So, the other day, when I finished reading Half Bad and I was in a place where I had nothing else to do but start reading another book, I realised that I just... couldn't. I had another book with me. In fact it was a book that I'd started reading already before, while I was in the middle of reading Half Bad. And still, I couldn't get into the other book.

I was too busy thinking about how to write a review for Half Bad. I get really excited about writing reviews! So I feel like my mind was racing because I had just finished the book and I was trying to put all my thoughts in order so I could just get ready to write the review when I got home. So maybe it didn't used to be this hard to start reading another book immediately after finishing one, back when I didn't write reviews? But I don't really remember... And also, back then, I don't think I really tried to read so much that I'd have to pick up another book immediately after finishing one.

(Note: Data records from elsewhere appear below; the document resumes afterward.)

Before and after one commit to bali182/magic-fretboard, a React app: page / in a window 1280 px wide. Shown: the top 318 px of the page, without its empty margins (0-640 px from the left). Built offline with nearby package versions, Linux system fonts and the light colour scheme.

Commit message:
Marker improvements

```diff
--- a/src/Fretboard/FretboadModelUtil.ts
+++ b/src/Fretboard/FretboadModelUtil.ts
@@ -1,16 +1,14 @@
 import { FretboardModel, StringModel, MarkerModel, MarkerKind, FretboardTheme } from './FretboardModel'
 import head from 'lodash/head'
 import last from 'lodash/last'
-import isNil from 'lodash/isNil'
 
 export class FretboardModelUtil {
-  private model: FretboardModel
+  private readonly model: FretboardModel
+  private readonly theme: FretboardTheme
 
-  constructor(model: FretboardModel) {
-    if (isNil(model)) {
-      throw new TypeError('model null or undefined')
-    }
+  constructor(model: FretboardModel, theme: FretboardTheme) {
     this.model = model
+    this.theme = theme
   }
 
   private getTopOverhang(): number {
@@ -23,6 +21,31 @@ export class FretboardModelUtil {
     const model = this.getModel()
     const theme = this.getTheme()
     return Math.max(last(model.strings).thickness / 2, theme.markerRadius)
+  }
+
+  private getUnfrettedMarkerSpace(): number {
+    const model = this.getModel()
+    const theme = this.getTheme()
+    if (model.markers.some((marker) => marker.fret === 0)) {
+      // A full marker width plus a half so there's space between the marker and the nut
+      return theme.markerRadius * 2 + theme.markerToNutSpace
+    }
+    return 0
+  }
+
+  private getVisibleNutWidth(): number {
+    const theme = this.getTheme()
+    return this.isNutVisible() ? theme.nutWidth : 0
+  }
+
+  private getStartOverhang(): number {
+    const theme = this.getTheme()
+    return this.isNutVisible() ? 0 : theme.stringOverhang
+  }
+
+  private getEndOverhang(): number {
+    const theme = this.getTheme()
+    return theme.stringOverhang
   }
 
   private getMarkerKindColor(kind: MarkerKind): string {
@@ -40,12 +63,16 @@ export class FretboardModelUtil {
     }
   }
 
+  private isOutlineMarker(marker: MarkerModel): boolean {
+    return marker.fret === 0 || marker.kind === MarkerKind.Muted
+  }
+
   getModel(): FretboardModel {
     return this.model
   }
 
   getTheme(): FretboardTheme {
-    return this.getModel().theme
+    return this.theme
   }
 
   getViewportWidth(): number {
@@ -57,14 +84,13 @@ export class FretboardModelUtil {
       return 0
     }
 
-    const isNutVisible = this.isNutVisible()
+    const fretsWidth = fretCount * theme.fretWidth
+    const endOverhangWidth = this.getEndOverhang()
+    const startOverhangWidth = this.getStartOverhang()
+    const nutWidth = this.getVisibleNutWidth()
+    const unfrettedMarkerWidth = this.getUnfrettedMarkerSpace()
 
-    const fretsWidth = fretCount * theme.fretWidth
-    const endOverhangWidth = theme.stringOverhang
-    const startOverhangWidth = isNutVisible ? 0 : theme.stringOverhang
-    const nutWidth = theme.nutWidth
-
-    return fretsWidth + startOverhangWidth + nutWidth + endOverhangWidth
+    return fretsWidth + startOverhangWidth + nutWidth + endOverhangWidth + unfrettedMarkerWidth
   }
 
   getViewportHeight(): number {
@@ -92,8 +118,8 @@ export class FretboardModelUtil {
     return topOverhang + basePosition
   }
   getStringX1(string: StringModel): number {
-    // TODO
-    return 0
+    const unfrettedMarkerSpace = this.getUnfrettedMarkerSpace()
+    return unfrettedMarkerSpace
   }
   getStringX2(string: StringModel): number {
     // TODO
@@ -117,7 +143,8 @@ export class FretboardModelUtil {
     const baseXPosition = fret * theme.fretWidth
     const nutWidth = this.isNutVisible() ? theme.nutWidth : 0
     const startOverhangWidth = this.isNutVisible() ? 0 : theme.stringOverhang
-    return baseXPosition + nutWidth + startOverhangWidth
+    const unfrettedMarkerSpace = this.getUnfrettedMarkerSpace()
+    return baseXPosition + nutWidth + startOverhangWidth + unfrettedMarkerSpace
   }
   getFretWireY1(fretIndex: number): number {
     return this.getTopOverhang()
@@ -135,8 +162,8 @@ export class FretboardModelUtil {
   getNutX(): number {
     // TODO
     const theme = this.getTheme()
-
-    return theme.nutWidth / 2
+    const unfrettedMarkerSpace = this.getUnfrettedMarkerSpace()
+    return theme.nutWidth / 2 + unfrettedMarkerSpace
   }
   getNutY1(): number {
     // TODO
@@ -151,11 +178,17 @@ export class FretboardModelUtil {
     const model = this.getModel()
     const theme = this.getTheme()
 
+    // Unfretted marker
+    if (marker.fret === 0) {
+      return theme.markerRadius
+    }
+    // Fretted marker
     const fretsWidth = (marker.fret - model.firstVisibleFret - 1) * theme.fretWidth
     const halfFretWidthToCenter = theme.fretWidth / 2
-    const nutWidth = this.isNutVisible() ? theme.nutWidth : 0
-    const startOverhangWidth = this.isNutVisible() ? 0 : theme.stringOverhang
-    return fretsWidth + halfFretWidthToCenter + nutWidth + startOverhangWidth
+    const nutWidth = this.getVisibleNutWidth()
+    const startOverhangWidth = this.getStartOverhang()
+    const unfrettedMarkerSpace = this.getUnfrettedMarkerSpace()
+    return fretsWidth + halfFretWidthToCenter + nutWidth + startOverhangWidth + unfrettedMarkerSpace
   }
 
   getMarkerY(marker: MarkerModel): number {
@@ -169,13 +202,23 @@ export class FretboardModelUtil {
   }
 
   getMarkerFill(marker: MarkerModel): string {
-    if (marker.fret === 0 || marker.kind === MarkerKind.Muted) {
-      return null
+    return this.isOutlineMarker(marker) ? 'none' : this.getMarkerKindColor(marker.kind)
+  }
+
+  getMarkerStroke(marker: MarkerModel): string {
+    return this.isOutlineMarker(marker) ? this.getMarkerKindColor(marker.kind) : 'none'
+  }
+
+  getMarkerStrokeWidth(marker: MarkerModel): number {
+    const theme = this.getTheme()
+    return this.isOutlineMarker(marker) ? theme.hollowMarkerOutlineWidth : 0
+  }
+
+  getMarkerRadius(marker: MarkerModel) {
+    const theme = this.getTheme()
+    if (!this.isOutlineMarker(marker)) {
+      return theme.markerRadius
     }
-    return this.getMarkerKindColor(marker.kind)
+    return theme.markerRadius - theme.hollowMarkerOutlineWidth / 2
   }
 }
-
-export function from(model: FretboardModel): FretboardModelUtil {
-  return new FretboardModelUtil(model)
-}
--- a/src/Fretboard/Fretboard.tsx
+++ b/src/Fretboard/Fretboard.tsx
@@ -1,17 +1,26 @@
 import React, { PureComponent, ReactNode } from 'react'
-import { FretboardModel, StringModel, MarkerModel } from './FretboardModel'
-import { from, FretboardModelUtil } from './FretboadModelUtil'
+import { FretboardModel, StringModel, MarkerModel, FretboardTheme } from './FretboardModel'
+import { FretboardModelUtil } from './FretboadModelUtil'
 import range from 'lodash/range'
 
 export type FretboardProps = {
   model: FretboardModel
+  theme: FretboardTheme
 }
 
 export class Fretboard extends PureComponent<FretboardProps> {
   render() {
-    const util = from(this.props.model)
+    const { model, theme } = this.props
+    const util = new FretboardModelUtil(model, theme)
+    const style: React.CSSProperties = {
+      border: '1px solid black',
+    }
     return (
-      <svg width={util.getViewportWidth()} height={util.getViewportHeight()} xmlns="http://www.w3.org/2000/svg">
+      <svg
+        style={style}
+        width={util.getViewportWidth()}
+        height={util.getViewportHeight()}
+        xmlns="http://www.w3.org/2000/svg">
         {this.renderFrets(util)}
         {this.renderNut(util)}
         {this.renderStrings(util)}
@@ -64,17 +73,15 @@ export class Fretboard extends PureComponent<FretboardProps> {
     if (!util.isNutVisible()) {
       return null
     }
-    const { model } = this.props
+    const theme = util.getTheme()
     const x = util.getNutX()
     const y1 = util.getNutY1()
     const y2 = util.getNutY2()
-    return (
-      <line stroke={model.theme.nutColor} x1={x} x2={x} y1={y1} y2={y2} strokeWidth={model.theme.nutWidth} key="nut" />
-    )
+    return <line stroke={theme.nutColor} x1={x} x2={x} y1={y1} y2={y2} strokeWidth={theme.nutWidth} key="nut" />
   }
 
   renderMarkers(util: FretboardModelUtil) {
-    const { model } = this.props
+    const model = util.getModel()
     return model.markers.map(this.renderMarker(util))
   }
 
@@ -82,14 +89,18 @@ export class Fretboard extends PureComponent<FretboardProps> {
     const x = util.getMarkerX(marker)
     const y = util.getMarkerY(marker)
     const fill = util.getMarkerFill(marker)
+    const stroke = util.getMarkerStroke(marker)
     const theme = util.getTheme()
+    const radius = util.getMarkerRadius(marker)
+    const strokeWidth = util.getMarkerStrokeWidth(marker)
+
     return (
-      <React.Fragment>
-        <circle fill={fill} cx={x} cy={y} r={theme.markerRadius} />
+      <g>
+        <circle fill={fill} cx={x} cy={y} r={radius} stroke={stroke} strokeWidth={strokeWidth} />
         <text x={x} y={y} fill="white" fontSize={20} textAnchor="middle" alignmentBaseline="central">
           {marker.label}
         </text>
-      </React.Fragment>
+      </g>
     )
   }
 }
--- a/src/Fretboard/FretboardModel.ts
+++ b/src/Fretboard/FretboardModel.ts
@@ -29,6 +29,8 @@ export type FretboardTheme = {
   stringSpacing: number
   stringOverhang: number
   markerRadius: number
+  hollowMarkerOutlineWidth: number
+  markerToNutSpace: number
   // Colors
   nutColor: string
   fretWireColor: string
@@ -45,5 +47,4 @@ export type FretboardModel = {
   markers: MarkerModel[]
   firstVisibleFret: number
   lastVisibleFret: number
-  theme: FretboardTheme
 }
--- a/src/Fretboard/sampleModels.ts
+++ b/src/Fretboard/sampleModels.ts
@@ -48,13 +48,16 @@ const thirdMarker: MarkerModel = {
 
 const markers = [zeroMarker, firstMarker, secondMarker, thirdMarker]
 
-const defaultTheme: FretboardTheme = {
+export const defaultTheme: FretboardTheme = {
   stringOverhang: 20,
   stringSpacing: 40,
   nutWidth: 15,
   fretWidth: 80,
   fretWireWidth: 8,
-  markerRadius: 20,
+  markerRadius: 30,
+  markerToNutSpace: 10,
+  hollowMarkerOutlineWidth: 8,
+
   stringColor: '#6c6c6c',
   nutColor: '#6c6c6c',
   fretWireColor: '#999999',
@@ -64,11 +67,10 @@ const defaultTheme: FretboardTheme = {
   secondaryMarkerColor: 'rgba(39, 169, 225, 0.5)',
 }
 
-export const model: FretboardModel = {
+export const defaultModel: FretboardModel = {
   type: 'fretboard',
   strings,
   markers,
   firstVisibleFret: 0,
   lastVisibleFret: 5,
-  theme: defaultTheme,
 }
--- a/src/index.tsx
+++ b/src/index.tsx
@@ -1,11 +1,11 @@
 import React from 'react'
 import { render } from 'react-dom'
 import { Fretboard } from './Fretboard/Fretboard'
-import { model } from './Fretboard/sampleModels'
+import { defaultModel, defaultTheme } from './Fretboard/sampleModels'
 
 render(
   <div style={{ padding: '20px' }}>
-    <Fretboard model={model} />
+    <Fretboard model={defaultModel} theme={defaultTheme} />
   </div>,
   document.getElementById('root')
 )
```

My question is: do you find it difficult to dive into another book straightaway after you've finished reading one? How long do you normally give yourself between finishing one book and starting another? Does it vary, depending on the book? Does finishing a really good book make it harder to start a new one or not?